Botanical name: Liquidambar styraciflua

Common/commercial names: Redgum, sapgum, sweetgum


Distribution & Availability

The gums are an important part of the Eastern hardwood forests, and are found throughout the South Eastern USA. Excellent availability as lumber and veneer in a wide range of grades and specifications. When sorted for colour, redgum (majority heartwood) is more limited in its availability.

General Description

The sapwood of American gum tends to be wide and is white to light pink, while the heartwood is reddish brown, often with darker streaks. The wood has irregular grain, usually interlocked, which produces an attractive grain figure. It has a fine uniform texture.
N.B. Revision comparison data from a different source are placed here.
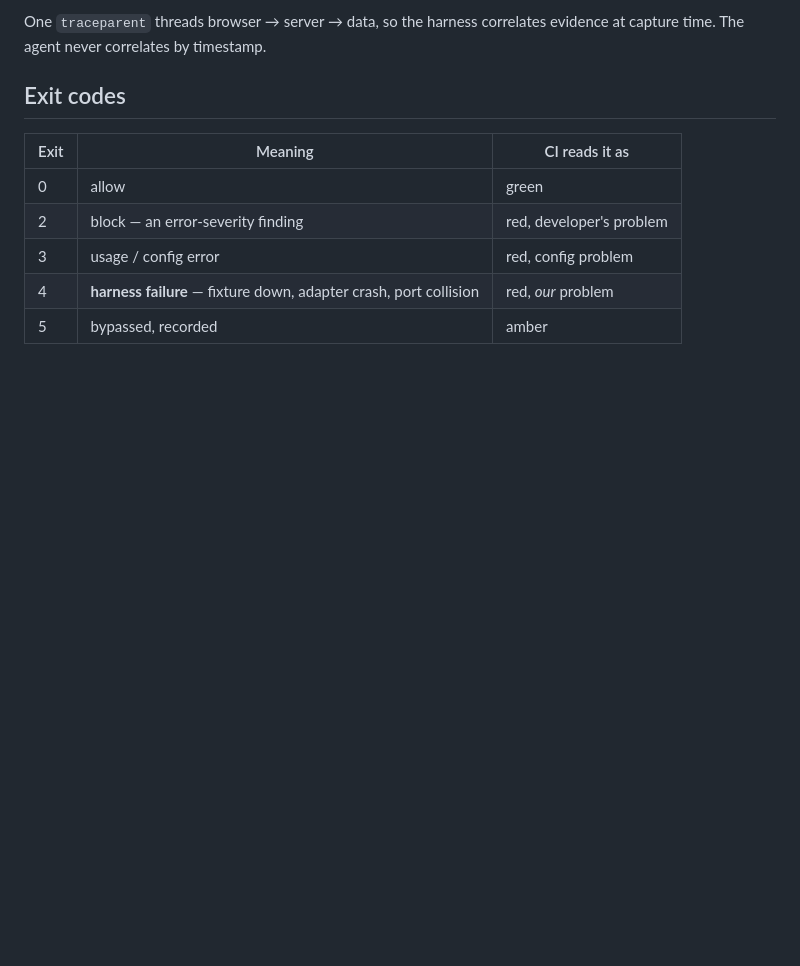
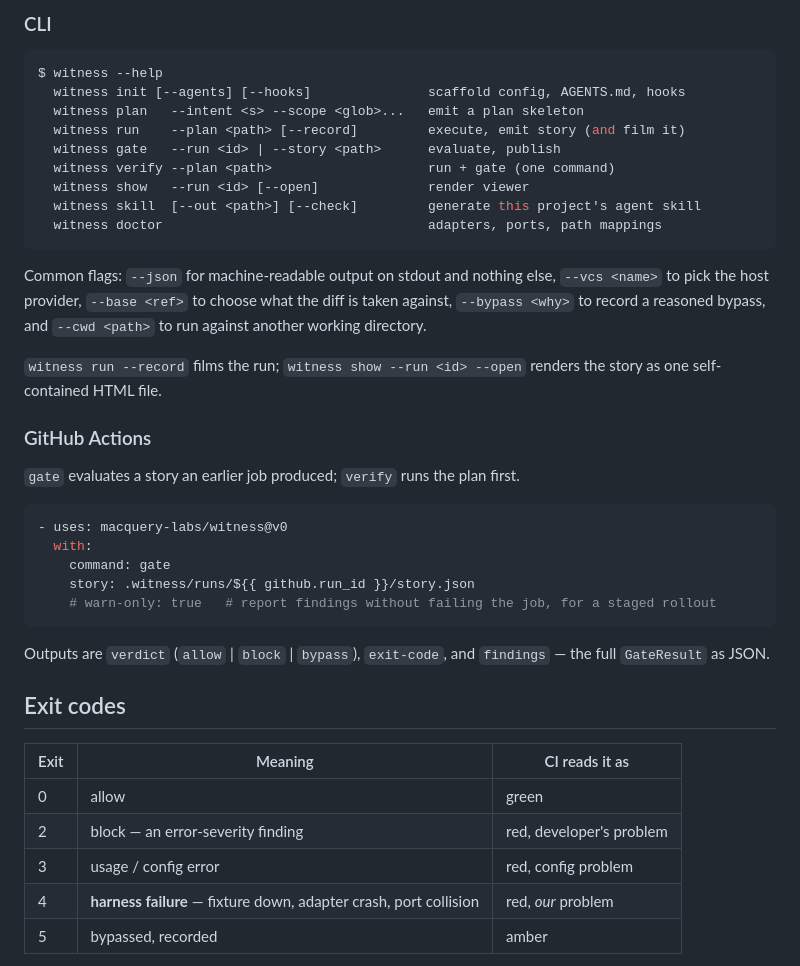
Before and after one commit to burrows99/witness, a Markdown page: README.md, the part around one of its changes. Drawn GitHub-style; blank space fills up the shorter version.

````diff
--- a/README.md
+++ b/README.md
@@ -78,6 +132,39 @@ request without suspending the server that is serving it.
 
-One `traceparent` threads browser → server → data, so the harness correlates evidence at capture
-time. The agent never correlates by timestamp.
+### CLI
+
+```console
+$ witness --help
+  witness init [--agents] [--hooks]               scaffold config, AGENTS.md, hooks
+  witness plan   --intent <s> --scope <glob>...   emit a plan skeleton
+  witness run    --plan <path> [--record]         execute, emit story (and film it)
+  witness gate   --run <id> | --story <path>      evaluate, publish
+  witness verify --plan <path>                    run + gate (one command)
+  witness show   --run <id> [--open]              render viewer
+  witness skill  [--out <path>] [--check]         generate this project's agent skill
+  witness doctor                                  adapters, ports, path mappings
+```
+
+Common flags: `--json` for machine-readable output on stdout and nothing else, `--vcs <name>` to
+pick the host provider, `--base <ref>` to choose what the diff is taken against, `--bypass <why>`
+to record a reasoned bypass, and `--cwd <path>` to run against another working directory.
+
+`witness run --record` films the run; `witness show --run <id> --open` renders the story as one
+self-contained HTML file.
+
+### GitHub Actions
+
+`gate` evaluates a story an earlier job produced; `verify` runs the plan first.
+
+```yaml
+- uses: macquery-labs/witness@v0
+  with:
+    command: gate
+    story: .witness/runs/${{ github.run_id }}/story.json
+    # warn-only: true   # report findings without failing the job, for a staged rollout
+```
+
+Outputs are `verdict` (`allow` | `block` | `bypass`), `exit-code`, and `findings` — the full
+`GateResult` as JSON.
 
 ## Exit codes
 
````
Also changed, not shown: other parts of README.md (+108 -13 lines).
Physical & Mechanical Properties

American gum is moderately hard, stiff and heavy and has a low steam bending classification

Working Properties

The wood is easy to work, with both hand and machine tools. It nails, screws and glues well, takes stain easily and can be sanded and polished to an excellent finish. It dries rapidly with a strong tendency to warp and twist. It has a large shrinkage, and is liable to movement in performance.


Rated as non-resistant to heartwood decay. The heartwood is moderately resistant to preservative treatment, but the sapwood is permeable.

Main Uses

Cabinet making, furniture parts, doors, internal joinery, strips and mouldings. Used in some export markets with stained finishes as a walnut or mahogany substitute.

Other Information

Lumber is often sold as sapgum and no colour specification is required. According to the NHLA grading standards, when sold as redgum, each clear cutting is required to have one red (heartwood) face.


Ash Aspen Beech Birch Cherry Cottonwood Gum Hackberry Hickory & Pecan Hard maple Soft maple Red oak White oak Sycamore Tulipwood/Yellow poplar Walnut